§ Task prompt: Each line of the data should be repeated precisely.

Records from a data source:
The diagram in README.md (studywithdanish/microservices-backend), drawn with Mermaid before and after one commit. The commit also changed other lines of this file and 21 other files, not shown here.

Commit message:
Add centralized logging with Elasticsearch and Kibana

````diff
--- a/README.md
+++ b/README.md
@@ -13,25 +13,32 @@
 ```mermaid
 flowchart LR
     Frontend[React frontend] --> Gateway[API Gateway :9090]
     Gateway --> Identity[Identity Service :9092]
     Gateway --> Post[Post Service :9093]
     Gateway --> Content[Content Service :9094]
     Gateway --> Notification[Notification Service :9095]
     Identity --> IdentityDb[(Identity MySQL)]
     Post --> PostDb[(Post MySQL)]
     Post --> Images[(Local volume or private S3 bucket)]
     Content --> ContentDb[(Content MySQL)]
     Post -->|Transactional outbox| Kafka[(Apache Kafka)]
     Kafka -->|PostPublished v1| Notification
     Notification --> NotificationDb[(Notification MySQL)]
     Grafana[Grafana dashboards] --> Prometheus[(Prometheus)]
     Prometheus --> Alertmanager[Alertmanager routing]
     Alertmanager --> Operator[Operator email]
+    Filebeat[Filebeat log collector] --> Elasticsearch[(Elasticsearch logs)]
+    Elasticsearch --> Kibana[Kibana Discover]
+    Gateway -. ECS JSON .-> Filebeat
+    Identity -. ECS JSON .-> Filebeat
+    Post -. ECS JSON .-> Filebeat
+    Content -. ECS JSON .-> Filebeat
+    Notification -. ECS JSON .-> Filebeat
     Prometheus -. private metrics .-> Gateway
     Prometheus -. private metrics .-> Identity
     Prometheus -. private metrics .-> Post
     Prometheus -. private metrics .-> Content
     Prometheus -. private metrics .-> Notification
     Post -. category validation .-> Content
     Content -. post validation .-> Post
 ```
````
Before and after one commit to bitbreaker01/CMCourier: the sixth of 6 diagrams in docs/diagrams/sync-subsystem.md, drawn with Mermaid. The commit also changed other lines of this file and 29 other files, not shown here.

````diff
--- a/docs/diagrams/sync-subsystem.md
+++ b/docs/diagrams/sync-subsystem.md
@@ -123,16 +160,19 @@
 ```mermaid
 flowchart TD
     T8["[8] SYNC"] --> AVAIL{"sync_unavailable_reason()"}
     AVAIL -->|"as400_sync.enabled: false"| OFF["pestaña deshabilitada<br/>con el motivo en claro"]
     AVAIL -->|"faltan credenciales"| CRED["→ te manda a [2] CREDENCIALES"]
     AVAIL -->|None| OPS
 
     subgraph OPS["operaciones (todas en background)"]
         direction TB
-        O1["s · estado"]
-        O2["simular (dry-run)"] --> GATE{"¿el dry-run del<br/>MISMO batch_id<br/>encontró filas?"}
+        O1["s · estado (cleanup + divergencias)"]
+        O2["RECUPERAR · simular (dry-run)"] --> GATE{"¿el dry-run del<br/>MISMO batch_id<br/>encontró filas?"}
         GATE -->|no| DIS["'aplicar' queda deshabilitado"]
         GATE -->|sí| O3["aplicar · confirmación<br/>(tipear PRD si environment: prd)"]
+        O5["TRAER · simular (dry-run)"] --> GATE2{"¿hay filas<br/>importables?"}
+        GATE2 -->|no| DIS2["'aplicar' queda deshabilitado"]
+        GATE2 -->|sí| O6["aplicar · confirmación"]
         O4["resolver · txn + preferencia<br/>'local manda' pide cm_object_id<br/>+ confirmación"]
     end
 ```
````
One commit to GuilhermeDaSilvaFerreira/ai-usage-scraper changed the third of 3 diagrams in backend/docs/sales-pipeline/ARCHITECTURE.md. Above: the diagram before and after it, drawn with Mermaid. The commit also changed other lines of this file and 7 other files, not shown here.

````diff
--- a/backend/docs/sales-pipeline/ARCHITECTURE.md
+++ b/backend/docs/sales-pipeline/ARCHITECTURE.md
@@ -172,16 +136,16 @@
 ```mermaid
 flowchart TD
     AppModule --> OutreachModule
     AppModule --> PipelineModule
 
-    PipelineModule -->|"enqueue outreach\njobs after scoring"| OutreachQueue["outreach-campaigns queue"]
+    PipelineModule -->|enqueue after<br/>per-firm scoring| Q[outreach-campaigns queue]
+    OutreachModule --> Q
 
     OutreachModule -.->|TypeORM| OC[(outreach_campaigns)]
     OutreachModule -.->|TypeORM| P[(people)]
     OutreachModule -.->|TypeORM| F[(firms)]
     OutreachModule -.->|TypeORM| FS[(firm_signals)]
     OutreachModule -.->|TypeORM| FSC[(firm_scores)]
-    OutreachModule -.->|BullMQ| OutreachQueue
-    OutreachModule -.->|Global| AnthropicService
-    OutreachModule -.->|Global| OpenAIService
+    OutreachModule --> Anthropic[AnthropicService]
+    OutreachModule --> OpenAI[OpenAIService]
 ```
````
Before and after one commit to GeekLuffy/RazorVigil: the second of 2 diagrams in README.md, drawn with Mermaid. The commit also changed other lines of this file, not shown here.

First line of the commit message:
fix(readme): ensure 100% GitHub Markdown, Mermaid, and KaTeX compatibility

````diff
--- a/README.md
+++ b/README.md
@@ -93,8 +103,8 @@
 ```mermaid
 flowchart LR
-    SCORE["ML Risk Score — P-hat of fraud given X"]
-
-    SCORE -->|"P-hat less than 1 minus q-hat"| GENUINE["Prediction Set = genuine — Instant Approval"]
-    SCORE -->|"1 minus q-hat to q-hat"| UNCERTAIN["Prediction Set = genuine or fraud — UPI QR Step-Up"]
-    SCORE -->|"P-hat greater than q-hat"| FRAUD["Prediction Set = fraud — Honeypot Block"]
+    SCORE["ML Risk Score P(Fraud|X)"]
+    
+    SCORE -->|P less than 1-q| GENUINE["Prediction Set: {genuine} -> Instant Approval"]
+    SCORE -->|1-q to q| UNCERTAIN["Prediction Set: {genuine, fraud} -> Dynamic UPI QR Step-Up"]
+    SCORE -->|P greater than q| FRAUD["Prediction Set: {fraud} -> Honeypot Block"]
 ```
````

§ Written reply:
The diagram in README.md (studywithdanish/microservices-backend), drawn with Mermaid before and after one commit. The commit also changed other lines of this file and 21 other files, not shown here.

Commit message:
Add centralized logging with Elasticsearch and Kibana

````diff
--- a/README.md
+++ b/README.md
@@ -13,25 +13,32 @@
 ```mermaid
 flowchart LR
     Frontend[React frontend] --> Gateway[API Gateway :9090]
     Gateway --> Identity[Identity Service :9092]
     Gateway --> Post[Post Service :9093]
     Gateway --> Content[Content Service :9094]
     Gateway --> Notification[Notification Service :9095]
     Identity --> IdentityDb[(Identity MySQL)]
     Post --> PostDb[(Post MySQL)]
     Post --> Images[(Local volume or private S3 bucket)]
     Content --> ContentDb[(Content MySQL)]
     Post -->|Transactional outbox| Kafka[(Apache Kafka)]
     Kafka -->|PostPublished v1| Notification
     Notification --> NotificationDb[(Notification MySQL)]
     Grafana[Grafana dashboards] --> Prometheus[(Prometheus)]
     Prometheus --> Alertmanager[Alertmanager routing]
     Alertmanager --> Operator[Operator email]
+    Filebeat[Filebeat log collector] --> Elasticsearch[(Elasticsearch logs)]
+    Elasticsearch --> Kibana[Kibana Discover]
+    Gateway -. ECS JSON .-> Filebeat
+    Identity -. ECS JSON .-> Filebeat
+    Post -. ECS JSON .-> Filebeat
+    Content -. ECS JSON .-> Filebeat
+    Notification -. ECS JSON .-> Filebeat
     Prometheus -. private metrics .-> Gateway
     Prometheus -. private metrics .-> Identity
     Prometheus -. private metrics .-> Post
     Prometheus -. private metrics .-> Content
     Prometheus -. private metrics .-> Notification
     Post -. category validation .-> Content
     Content -. post validation .-> Post
 ```
````
Before and after one commit to bitbreaker01/CMCourier: the sixth of 6 diagrams in docs/diagrams/sync-subsystem.md, drawn with Mermaid. The commit also changed other lines of this file and 29 other files, not shown here.

````diff
--- a/docs/diagrams/sync-subsystem.md
+++ b/docs/diagrams/sync-subsystem.md
@@ -123,16 +160,19 @@
 ```mermaid
 flowchart TD
     T8["[8] SYNC"] --> AVAIL{"sync_unavailable_reason()"}
     AVAIL -->|"as400_sync.enabled: false"| OFF["pestaña deshabilitada<br/>con el motivo en claro"]
     AVAIL -->|"faltan credenciales"| CRED["→ te manda a [2] CREDENCIALES"]
     AVAIL -->|None| OPS
 
     subgraph OPS["operaciones (todas en background)"]
         direction TB
-        O1["s · estado"]
-        O2["simular (dry-run)"] --> GATE{"¿el dry-run del<br/>MISMO batch_id<br/>encontró filas?"}
+        O1["s · estado (cleanup + divergencias)"]
+        O2["RECUPERAR · simular (dry-run)"] --> GATE{"¿el dry-run del<br/>MISMO batch_id<br/>encontró filas?"}
         GATE -->|no| DIS["'aplicar' queda deshabilitado"]
         GATE -->|sí| O3["aplicar · confirmación<br/>(tipear PRD si environment: prd)"]
+        O5["TRAER · simular (dry-run)"] --> GATE2{"¿hay filas<br/>importables?"}
+        GATE2 -->|no| DIS2["'aplicar' queda deshabilitado"]
+        GATE2 -->|sí| O6["aplicar · confirmación"]
         O4["resolver · txn + preferencia<br/>'local manda' pide cm_object_id<br/>+ confirmación"]
     end
 ```
````
One commit to GuilhermeDaSilvaFerreira/ai-usage-scraper changed the third of 3 diagrams in backend/docs/sales-pipeline/ARCHITECTURE.md. Above: the diagram before and after it, drawn with Mermaid. The commit also changed other lines of this file and 7 other files, not shown here.

````diff
--- a/backend/docs/sales-pipeline/ARCHITECTURE.md
+++ b/backend/docs/sales-pipeline/ARCHITECTURE.md
@@ -172,16 +136,16 @@
 ```mermaid
 flowchart TD
     AppModule --> OutreachModule
     AppModule --> PipelineModule
 
-    PipelineModule -->|"enqueue outreach\njobs after scoring"| OutreachQueue["outreach-campaigns queue"]
+    PipelineModule -->|enqueue after<br/>per-firm scoring| Q[outreach-campaigns queue]
+    OutreachModule --> Q
 
     OutreachModule -.->|TypeORM| OC[(outreach_campaigns)]
     OutreachModule -.->|TypeORM| P[(people)]
     OutreachModule -.->|TypeORM| F[(firms)]
     OutreachModule -.->|TypeORM| FS[(firm_signals)]
     OutreachModule -.->|TypeORM| FSC[(firm_scores)]
-    OutreachModule -.->|BullMQ| OutreachQueue
-    OutreachModule -.->|Global| AnthropicService
-    OutreachModule -.->|Global| OpenAIService
+    OutreachModule --> Anthropic[AnthropicService]
+    OutreachModule --> OpenAI[OpenAIService]
 ```
````
Before and after one commit to GeekLuffy/RazorVigil: the second of 2 diagrams in README.md, drawn with Mermaid. The commit also changed other lines of this file, not shown here.

First line of the commit message:
fix(readme): ensure 100% GitHub Markdown, Mermaid, and KaTeX compatibility

````diff
--- a/README.md
+++ b/README.md
@@ -93,8 +103,8 @@
 ```mermaid
 flowchart LR
-    SCORE["ML Risk Score — P-hat of fraud given X"]
-
-    SCORE -->|"P-hat less than 1 minus q-hat"| GENUINE["Prediction Set = genuine — Instant Approval"]
-    SCORE -->|"1 minus q-hat to q-hat"| UNCERTAIN["Prediction Set = genuine or fraud — UPI QR Step-Up"]
-    SCORE -->|"P-hat greater than q-hat"| FRAUD["Prediction Set = fraud — Honeypot Block"]
+    SCORE["ML Risk Score P(Fraud|X)"]
+    
+    SCORE -->|P less than 1-q| GENUINE["Prediction Set: {genuine} -> Instant Approval"]
+    SCORE -->|1-q to q| UNCERTAIN["Prediction Set: {genuine, fraud} -> Dynamic UPI QR Step-Up"]
+    SCORE -->|P greater than q| FRAUD["Prediction Set: {fraud} -> Honeypot Block"]
 ```
````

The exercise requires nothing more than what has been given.